Glacial microbiologist Joseph Cook says the top few metres of the Arctic’s ice are like a “frozen rainforest”. His research is a journey of discovery that reveals how ice micro-organisms on the Greenland ice sheet shape our world.
The Earth’s ice is home to trillions of micro-organisms. Glacial microbiologist Joseph Cook, through his Ice Alive mission, is shedding light on this little-known ecosystem and its effect on the Earth’s climate, nutrient and carbon cycles.
It’s a captivating landscape, serene, with giant rivers that carve their way through the ice, vivid neon blues, pinks, greens – it’s not the empty, white wasteland people imagine.
Cook has already undertaken five field sessions in the Arctic. The next trip, funded by his Rolex Award, will take place in 2017 when his team will further explore the climatic influences of the ice microbes and gather evidence on how they might inform our human activities. His discoveries have the potential to “affect our own future”, he says.
The Arctic has exerted an irresistible allure for Cook since he first set eyes on the Greenland ice sheet, and he will share this passion and his findings through a series of films, talks, feature articles and exhibitions. Some of his Rolex funds will be used to make a documentary, Ice Alive, the sequel to his prize-winning short film, Life on Earth’s Cold Shoulder.
Over a million billion trillion
Micro-organisms estimated to be living in the top 2 metres of the Earth’s ice

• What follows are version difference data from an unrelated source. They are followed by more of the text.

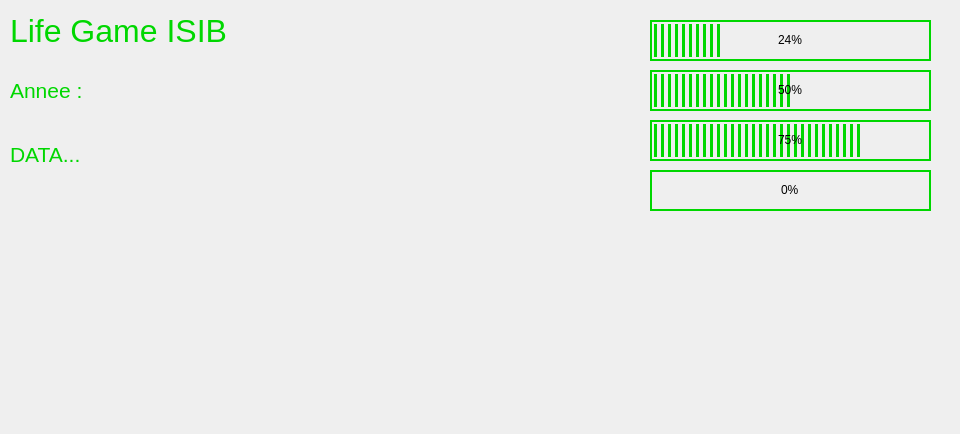
Before: the Qt Designer form mainwindowlifegame.ui in theRedMercury/ISIB_LifeGameClientV1, drawn with Qt 5.
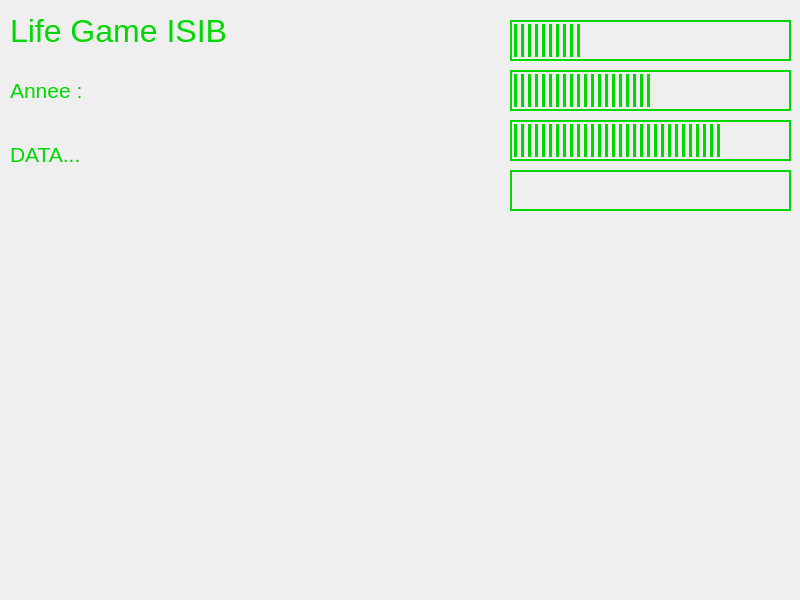
After: the same form once the commit is applied. Icons and pictures are not drawn.

```diff
--- a/mainwindowlifegame.ui
+++ b/mainwindowlifegame.ui
@@ -6,8 +6,8 @@
    <rect>
     <x>0</x>
     <y>0</y>
-    <width>960</width>
-    <height>434</height>
+    <width>800</width>
+    <height>600</height>
    </rect>
   </property>
   <property name="windowTitle">
@@ -99,7 +99,7 @@
    <widget class="QProgressBar" name="progressBarTree">
     <property name="geometry">
      <rect>
-      <x>650</x>
+      <x>510</x>
       <y>20</y>
       <width>281</width>
       <height>41</height>
@@ -125,11 +125,14 @@
     <property name="value">
      <number>24</number>
     </property>
+    <property name="textVisible">
+     <bool>false</bool>
+    </property>
    </widget>
    <widget class="QProgressBar" name="progressBarHerbi">
     <property name="geometry">
      <rect>
-      <x>650</x>
+      <x>510</x>
       <y>70</y>
       <width>281</width>
       <height>41</height>
@@ -155,11 +158,14 @@
     <property name="value">
      <number>50</number>
     </property>
+    <property name="textVisible">
+     <bool>false</bool>
+    </property>
    </widget>
    <widget class="QProgressBar" name="progressBarCarni">
     <property name="geometry">
      <rect>
-      <x>650</x>
+      <x>510</x>
       <y>120</y>
       <width>281</width>
       <height>41</height>
@@ -185,6 +191,9 @@
     <property name="value">
      <number>75</number>
     </property>
+    <property name="textVisible">
+     <bool>false</bool>
+    </property>
    </widget>
    <widget class="QLabel" name="labelDotAnim">
     <property name="geometry">
@@ -220,7 +229,7 @@
    <widget class="QProgressBar" name="progressBarInvade">
     <property name="geometry">
      <rect>
-      <x>650</x>
+      <x>510</x>
       <y>170</y>
       <width>281</width>
       <height>41</height>
@@ -246,6 +255,9 @@
     <property name="value">
      <number>0</number>
     </property>
+    <property name="textVisible">
+     <bool>false</bool>
+    </property>
    </widget>
    <widget class="QTextEdit" name="textEditTree">
     <property name="geometry">
@@ -253,7 +265,7 @@
       <x>20</x>
       <y>180</y>
       <width>141</width>
-      <height>221</height>
+      <height>381</height>
      </rect>
     </property>
     <property name="styleSheet">
@@ -279,7 +291,7 @@
       <x>170</x>
       <y>180</y>
       <width>141</width>
-      <height>221</height>
+      <height>381</height>
      </rect>
     </property>
     <property name="styleSheet">
@@ -305,7 +317,7 @@
       <x>320</x>
       <y>180</y>
       <width>141</width>
-      <height>221</height>
+      <height>371</height>
      </rect>
     </property>
     <property name="styleSheet">
@@ -328,10 +340,10 @@
    <widget class="QTextEdit" name="textEditBrut">
     <property name="geometry">
      <rect>
-      <x>650</x>
+      <x>510</x>
       <y>230</y>
       <width>281</width>
-      <height>171</height>
+      <height>321</height>
      </rect>
     </property>
     <property name="styleSheet">
```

0.1 - 1.0
Temperature in Celsius at which micro-organisms in the ice are highly active